Through his father, Robert Cullinane met several historical figures, including Edith Bolling Galt Wilson, better known as Mrs. Woodrow Wilson. Impressed by young Robert’s extraordinary knowledge of the late President of Princeton, Governor of New Jersey, Nobel Peace Prize Winner, and 28th President of the United States, Edith Wilson invited him to visit her almost weekly at the Wilson house on S Street in Washington. The president’s widow had a guiding influence on his life and bequeathed to him a number of the president’s personal possessions. Moreover, Mrs. Wilson steered the young Mr. Cullinane to Princeton University, where he became a member of the Class of 1970.
Thirty years after graduating from Princeton, Mr. Cullinane returned to the University and spent the last two decades there as a writer working in institutional development and stewardship. Part of his job under the auspices of the Office of the Recording Secretary was to write inscriptions in English, Latin, Irish, and other languages. Carved in limestone, granite, bronze, and brass, they are scattered across the campus—in the Chapel, courtyards, plazas, and dormitories.

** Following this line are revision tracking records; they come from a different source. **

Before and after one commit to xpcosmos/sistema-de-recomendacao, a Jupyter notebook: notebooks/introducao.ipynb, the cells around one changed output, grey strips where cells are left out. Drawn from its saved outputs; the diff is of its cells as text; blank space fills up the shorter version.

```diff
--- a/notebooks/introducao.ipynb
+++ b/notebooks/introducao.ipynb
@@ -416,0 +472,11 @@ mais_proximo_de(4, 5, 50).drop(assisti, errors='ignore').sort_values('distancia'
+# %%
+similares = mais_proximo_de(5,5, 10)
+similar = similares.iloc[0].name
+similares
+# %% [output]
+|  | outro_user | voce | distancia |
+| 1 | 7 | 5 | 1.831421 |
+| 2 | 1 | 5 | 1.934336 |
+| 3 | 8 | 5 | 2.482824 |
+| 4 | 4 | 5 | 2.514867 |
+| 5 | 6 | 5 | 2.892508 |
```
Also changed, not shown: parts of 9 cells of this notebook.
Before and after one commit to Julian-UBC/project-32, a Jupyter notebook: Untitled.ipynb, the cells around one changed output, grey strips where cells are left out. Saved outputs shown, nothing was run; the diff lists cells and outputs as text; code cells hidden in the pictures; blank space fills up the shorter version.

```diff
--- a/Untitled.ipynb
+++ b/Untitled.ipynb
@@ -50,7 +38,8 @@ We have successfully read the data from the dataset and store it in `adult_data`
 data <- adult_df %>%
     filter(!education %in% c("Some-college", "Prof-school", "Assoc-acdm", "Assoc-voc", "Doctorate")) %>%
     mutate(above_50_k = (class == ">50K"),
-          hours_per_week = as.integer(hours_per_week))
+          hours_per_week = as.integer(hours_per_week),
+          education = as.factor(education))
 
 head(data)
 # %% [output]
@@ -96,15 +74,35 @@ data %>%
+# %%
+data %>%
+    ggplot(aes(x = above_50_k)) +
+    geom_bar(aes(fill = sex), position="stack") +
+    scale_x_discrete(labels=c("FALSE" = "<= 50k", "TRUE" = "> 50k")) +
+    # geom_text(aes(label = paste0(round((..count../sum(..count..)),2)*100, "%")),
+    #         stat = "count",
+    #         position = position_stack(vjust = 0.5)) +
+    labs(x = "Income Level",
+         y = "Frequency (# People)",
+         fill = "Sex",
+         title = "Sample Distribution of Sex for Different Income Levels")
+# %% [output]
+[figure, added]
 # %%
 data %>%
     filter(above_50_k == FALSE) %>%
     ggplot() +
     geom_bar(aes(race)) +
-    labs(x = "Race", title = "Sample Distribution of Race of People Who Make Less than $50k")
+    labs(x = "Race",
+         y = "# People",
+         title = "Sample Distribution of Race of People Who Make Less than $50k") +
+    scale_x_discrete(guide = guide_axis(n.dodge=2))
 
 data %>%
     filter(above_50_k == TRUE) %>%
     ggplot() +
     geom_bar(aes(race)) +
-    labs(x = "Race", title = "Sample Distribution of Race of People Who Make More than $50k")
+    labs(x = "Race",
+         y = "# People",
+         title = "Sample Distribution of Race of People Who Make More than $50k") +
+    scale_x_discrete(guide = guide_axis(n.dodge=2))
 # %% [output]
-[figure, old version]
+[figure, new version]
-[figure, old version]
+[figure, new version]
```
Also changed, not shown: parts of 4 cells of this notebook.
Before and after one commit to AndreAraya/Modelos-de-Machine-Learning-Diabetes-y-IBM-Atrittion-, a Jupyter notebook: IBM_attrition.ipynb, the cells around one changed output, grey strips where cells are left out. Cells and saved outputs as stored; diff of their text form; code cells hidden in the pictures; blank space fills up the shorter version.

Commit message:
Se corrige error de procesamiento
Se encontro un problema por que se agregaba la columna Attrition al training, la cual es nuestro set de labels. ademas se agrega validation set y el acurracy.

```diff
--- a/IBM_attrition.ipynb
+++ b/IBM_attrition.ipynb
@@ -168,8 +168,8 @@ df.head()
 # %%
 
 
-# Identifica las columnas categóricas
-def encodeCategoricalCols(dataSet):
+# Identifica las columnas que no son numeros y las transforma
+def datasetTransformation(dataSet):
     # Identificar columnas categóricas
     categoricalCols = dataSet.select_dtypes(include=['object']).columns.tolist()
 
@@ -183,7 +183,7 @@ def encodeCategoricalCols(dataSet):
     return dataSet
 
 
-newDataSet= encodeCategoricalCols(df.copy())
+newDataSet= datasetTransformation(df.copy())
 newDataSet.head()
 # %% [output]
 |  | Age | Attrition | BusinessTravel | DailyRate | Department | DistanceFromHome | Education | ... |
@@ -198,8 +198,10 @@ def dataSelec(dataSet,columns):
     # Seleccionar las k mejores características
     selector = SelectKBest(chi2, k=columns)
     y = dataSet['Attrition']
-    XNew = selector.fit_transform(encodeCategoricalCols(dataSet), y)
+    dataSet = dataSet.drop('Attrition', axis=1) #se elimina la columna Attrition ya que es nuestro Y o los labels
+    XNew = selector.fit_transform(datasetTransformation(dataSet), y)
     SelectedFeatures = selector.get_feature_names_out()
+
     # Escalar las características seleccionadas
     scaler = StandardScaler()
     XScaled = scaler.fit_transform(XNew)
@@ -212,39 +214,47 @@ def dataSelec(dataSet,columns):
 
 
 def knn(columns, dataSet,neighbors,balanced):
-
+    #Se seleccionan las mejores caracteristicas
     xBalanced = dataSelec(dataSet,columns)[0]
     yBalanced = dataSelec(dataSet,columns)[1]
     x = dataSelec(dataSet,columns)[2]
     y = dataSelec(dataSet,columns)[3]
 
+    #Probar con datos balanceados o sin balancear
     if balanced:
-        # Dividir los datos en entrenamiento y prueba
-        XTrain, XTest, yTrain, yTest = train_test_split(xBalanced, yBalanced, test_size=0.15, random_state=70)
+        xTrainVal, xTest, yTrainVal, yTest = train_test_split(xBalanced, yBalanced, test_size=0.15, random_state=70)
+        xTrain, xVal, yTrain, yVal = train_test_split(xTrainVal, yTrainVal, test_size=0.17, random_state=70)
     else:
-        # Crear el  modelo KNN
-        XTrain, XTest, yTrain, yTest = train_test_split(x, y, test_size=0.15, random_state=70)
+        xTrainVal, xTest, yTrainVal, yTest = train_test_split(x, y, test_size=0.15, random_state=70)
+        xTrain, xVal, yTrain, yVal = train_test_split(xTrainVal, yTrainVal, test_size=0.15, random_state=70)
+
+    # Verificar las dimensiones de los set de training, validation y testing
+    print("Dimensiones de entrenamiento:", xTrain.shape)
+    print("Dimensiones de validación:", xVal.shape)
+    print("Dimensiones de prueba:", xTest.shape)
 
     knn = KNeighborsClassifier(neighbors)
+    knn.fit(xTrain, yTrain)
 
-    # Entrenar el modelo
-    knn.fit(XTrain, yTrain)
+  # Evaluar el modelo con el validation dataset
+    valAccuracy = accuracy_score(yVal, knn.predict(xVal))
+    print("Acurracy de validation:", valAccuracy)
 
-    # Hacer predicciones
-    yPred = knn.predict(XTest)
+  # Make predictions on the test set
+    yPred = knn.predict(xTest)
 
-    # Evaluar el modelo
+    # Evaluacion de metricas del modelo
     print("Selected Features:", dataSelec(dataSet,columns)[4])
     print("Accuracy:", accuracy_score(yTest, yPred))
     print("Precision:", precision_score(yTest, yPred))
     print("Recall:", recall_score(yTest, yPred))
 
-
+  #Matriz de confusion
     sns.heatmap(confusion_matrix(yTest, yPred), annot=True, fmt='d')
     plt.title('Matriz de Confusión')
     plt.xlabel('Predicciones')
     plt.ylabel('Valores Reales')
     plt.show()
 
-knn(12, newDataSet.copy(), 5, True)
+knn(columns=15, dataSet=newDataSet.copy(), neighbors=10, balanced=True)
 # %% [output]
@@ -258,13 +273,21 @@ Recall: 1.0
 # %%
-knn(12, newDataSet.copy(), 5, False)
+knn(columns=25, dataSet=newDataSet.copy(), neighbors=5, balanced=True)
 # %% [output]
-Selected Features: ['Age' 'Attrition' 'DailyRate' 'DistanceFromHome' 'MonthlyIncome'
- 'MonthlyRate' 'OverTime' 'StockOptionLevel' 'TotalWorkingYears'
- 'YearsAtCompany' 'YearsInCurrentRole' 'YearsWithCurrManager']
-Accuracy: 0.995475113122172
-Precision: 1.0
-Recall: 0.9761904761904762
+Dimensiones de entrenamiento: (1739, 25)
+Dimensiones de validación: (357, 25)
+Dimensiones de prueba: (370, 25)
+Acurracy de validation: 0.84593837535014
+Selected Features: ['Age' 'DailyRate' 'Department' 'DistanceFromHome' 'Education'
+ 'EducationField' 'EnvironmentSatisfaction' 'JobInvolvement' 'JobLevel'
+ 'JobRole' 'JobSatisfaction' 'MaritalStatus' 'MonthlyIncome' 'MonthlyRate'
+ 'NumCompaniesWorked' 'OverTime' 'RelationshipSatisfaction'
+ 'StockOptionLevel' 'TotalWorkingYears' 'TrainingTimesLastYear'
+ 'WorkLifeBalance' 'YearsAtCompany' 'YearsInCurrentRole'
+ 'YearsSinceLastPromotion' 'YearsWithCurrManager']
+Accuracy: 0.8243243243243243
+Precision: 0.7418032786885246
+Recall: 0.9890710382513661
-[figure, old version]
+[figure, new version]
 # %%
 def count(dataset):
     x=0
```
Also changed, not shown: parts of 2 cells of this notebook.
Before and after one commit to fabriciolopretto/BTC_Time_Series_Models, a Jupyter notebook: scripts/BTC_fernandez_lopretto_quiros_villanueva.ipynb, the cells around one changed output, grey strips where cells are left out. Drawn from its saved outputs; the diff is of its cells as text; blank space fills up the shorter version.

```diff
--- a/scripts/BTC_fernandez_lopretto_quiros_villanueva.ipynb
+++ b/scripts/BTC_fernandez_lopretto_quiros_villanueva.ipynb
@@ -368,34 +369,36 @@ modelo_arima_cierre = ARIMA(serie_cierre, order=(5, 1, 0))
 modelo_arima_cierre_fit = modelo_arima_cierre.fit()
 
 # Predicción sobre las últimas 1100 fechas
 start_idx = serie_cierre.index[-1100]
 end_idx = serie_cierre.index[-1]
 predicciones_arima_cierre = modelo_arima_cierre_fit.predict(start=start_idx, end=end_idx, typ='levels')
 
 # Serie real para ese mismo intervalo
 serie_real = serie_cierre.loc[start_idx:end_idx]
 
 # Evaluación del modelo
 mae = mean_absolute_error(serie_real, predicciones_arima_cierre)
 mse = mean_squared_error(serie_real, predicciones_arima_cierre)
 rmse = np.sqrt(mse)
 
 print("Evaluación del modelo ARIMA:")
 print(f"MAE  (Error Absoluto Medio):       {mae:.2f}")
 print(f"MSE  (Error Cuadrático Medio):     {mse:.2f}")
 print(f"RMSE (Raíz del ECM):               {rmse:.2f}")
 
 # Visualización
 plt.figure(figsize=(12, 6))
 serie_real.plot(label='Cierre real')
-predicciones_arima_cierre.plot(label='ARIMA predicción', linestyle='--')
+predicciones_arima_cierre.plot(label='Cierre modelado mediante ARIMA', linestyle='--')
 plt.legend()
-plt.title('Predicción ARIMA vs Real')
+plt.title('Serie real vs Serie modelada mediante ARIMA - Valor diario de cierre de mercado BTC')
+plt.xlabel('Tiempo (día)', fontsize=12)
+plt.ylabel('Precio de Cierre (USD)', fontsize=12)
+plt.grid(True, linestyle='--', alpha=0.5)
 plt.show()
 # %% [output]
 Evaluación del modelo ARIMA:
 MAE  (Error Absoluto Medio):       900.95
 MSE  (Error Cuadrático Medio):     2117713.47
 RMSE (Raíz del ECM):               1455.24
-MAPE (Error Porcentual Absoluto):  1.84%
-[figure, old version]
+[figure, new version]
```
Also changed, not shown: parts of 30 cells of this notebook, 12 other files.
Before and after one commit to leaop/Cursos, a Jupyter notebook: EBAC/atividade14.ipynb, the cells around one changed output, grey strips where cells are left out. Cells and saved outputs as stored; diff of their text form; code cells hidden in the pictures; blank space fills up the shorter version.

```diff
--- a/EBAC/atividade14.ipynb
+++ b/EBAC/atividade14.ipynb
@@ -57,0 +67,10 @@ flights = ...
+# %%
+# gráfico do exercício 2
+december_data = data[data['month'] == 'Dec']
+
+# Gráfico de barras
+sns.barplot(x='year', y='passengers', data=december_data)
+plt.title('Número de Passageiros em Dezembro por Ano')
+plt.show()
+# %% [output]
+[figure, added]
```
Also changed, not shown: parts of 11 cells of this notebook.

Before returning to Princeton as an employee, Mr. Cullinane earned an M.A. in History at the University of Virginia. He then worked for Benjamin Read, first director of the Woodrow Wilson International Center for Scholars. Among other assignments, he researched the writings of Woodrow Wilson for inscriptions appropriate for the prospective new headquarters of the center near the National Archives in Washington. In addition, he was employed by the National Trust for Historic Preservation, the Smithsonian, and for James Billington, the Librarian of Congress and a former professor of history at Princeton. At the time of his death, Mr. Cullinane was an associate trustee of the Woodrow Wilson Presidential Library.
Mr. Cullinane is survived by four brothers—Leo Patrick Cullinane, Jr., of Washington, D.C; Anthony J. and Eugene J. Cullinane of Chevy Chase, MD; and Michael T. Cullinane of Harpers Ferry, VA.—as well as by several nieces and nephews. He will be buried in Princeton Cemetery.
George L. Bustin, co-president of the Class of 1970 and a Princeton-area resident, described Robert Cullinane as “exceptionally esteemed by his friends and classmates.” Three of his closest friends and classmates were with him as he died peacefully within the sound of the bell in Nassau Hall on Veterans Day or Armistice Day—a day of profound significance to his lifelong hero, Woodrow Wilson, a member of the Princeton Class of 1879.
Memorial Contributions may be made to Princeton Hospice.
A Memorial Service will be scheduled for the Spring.